Homes and offices are where the French spend 80% of their time. Their comfort depends on parameters such as temperature, air speed and indoor air quality. Systems need to ensure sufficient air exchange and efficient filtration which may increase energy consumption.

According to the French National Agency for Food Safety, Environment and Labour (ANSES), indoor air is five to ten times more polluted than outdoor air. This is due to the presence of CO2 (an adult emits approximately 18 g of CO2 per hour while breathing) and volatile organic compounds (VOCs), such as benzene or formaldehyde, resulting mainly from materials inside the premises or cleaning products. Poor air quality thus contributes to the appearance of various pathologies or the aggravation of certain respiratory diseases. In offices, poor air quality also contributes to lower employee productivity. Increasinly regular outdoor pollution alerts, coupled with the obligation to strengthen the airtightness of buildings, means that indoor air quality is now a public health issue. Air filtration is therefore essential in this environment.

Ventilation systems make it possible to continuously provide satisfactory fresh air flows for each occupant and to extracting stale air. Air handling units combined with diffusion vents, for example, perform the following functions: air circulation, filtration, heating, cooling, heat recovery, humidification, dehumidification and air mixing (Eurovent certification programmes "Air handling units" and "Hygienic air handling units"). The dual flow ACTUs allow all possible combinations of air intake, fresh air, rejected air and treated air.

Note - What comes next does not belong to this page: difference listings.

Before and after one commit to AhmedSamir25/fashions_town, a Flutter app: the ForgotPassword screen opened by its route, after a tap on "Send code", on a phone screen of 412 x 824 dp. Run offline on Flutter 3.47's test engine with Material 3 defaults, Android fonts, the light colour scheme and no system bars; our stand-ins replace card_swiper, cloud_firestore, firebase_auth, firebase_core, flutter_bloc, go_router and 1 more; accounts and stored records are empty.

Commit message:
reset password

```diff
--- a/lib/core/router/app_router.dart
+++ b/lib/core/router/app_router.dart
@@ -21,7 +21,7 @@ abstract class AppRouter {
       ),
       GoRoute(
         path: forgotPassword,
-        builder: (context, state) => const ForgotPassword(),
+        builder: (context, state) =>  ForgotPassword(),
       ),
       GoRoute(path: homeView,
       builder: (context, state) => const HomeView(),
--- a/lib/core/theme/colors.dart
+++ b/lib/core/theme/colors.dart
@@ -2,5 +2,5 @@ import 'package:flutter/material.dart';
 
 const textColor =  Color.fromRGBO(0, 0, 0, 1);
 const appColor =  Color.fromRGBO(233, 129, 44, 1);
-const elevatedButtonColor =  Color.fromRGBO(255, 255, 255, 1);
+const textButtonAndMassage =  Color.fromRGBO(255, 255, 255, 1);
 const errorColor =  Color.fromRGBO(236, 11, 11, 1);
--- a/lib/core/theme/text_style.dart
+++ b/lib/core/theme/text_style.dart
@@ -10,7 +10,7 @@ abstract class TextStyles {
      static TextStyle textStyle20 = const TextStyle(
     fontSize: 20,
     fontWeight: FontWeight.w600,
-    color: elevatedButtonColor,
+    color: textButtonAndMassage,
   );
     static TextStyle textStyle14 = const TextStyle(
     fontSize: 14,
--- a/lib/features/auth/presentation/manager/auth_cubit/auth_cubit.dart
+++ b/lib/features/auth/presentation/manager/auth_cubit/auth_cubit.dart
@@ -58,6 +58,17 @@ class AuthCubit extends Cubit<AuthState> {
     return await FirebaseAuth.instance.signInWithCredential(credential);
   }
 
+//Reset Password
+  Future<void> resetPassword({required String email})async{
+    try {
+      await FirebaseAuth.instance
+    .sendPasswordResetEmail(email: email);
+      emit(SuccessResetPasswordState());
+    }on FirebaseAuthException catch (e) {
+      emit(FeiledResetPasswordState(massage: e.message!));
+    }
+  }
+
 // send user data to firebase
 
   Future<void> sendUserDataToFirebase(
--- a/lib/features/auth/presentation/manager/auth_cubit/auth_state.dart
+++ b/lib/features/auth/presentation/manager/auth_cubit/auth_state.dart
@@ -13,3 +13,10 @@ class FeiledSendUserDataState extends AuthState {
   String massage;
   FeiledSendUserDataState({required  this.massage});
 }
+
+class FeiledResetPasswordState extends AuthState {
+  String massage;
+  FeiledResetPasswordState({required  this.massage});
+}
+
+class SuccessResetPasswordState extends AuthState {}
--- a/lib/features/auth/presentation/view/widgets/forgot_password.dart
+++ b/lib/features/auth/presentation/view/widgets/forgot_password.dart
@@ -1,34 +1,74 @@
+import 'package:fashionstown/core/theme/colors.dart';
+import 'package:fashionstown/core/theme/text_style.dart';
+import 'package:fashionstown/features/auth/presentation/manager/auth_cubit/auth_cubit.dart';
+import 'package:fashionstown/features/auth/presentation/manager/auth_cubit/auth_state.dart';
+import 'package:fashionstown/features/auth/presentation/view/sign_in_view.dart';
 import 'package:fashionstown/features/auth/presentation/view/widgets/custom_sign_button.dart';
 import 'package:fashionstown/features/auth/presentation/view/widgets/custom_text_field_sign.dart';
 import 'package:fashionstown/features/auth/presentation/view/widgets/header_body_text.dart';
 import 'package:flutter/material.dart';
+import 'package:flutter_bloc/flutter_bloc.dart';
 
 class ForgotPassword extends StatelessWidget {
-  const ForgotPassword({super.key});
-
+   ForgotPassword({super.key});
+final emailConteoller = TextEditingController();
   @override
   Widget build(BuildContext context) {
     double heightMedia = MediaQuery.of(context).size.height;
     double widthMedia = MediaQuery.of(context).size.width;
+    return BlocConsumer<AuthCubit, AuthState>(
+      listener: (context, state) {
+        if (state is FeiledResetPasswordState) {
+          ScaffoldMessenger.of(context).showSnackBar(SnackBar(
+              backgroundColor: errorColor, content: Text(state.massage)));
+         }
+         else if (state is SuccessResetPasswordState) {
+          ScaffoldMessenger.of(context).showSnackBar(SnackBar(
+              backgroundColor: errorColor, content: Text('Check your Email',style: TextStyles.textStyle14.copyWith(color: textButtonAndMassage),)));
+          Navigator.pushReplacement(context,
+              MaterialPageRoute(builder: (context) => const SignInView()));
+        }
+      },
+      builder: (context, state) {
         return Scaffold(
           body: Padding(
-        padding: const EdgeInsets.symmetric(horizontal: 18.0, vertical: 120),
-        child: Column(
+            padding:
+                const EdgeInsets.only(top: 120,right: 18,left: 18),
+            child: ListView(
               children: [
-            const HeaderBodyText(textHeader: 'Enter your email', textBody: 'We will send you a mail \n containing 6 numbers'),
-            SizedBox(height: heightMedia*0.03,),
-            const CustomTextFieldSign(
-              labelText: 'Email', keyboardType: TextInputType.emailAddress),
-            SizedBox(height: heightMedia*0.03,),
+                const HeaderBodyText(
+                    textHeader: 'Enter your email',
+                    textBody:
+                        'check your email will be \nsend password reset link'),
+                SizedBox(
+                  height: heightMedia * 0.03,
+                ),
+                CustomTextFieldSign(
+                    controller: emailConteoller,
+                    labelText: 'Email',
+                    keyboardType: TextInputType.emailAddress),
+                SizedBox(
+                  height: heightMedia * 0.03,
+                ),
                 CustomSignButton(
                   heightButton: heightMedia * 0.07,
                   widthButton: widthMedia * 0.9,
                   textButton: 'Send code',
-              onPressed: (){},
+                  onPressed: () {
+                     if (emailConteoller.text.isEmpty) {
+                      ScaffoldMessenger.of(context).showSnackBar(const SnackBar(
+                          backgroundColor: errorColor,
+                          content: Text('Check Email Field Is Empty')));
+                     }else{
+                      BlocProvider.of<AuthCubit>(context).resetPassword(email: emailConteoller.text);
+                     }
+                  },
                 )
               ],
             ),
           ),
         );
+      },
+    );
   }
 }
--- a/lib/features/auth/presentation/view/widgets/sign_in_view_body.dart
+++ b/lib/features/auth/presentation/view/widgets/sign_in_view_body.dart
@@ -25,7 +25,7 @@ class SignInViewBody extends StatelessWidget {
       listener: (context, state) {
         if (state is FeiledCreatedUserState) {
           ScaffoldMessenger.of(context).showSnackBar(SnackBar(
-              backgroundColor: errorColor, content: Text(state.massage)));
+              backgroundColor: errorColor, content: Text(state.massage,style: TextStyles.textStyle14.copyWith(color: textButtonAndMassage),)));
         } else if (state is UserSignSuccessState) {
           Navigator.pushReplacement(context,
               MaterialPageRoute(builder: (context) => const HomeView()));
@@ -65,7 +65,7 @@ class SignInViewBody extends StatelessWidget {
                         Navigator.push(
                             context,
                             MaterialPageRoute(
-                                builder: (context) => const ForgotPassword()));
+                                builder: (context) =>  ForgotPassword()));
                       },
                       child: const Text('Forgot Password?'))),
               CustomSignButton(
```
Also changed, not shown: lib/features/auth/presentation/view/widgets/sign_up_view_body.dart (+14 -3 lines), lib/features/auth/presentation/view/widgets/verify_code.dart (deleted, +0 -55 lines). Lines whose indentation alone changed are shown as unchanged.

Different types of filters

The filtration is carried out by prefilters, flat filters or bag filters. The efficiency of the filters depends on the speed with which the contaminated air is filtered. Under ideal conditions, a filter can remove 99% of the contaminants that pass through it. The blowing terminals can also be provided with filters.

Prefilters are mainly used in the first stage of air treatment. They remove larger particles such as pollen from the air. Often placed in the first stage of filtration, they also protect the more sensitive filters of the following stages. Fine filters can also be used in the first filtration stage for a thorough treatment of air in tertiary buildings. They can also be used to effectively protect the end filters. The latter provide filtration up to 0.001 μm, effective for fumes and soot, for example. As for activated carbon filters, they can stop contaminants at the molecular level and can eliminate odours and protect industrial process type facilities.

15 % of the energy bill

But the quality of the air has a price. Air filtration accounts for an estimated 15% of building energy costs (or 30% of the energy consumption of ventilation systems*). Effective filters generate additional energy expenditure which is proportional to the flow rate, the average pressure drop of the filter, its resistance to air flow and the operating time. Loaded with dust, a filter sees its pressure drop increase and the air handling unit will use more energy to circulate air through the filter. Increased energy consumption can be traced directly to the pressure drop.

The paradox between efficiency of filters and energy savings can be solved by adopting suitable filters. The Eurovent "Air Filters class M5-F9" programme certifies the following performances: filtration class: M5, M6, F7 - F9; initial pressure drop Δp0 in Pa; initial efficiency (only for filters F7 to F9); minimum efficiency (only for filters F7 to F9); Eurovent energy class (only for filters rated at 0.944 m3 / s); annual energy consumption (only for filters rated at 0.944 m3 / s). The Eurovent energy efficiency classification makes it easier to compare filters. It applies to all high efficiency filters that have been classified in terms of their energy efficiency (A + to E, A +) after testing according to EN 779-2012. Their classification also depends on their annual energy consumption, initial efficiency and minimum efficiency.

In addition, in application of the Eco-design Directive, three regulations concerning, in particular, air handling units entered into force on January 1, 2016. They reinforce the requirements for the eco-design of electric motors, cooling fans an electrical power between 125 W and 500 kW and ventilation units whose function is to replace the stale air of a building with fresh air. As of 1 January 2018, the last stage of this European regulation will be implemented. Among the new obligations, the equipment will need to display a signal when the filter is dirty.

*Source : Camfil.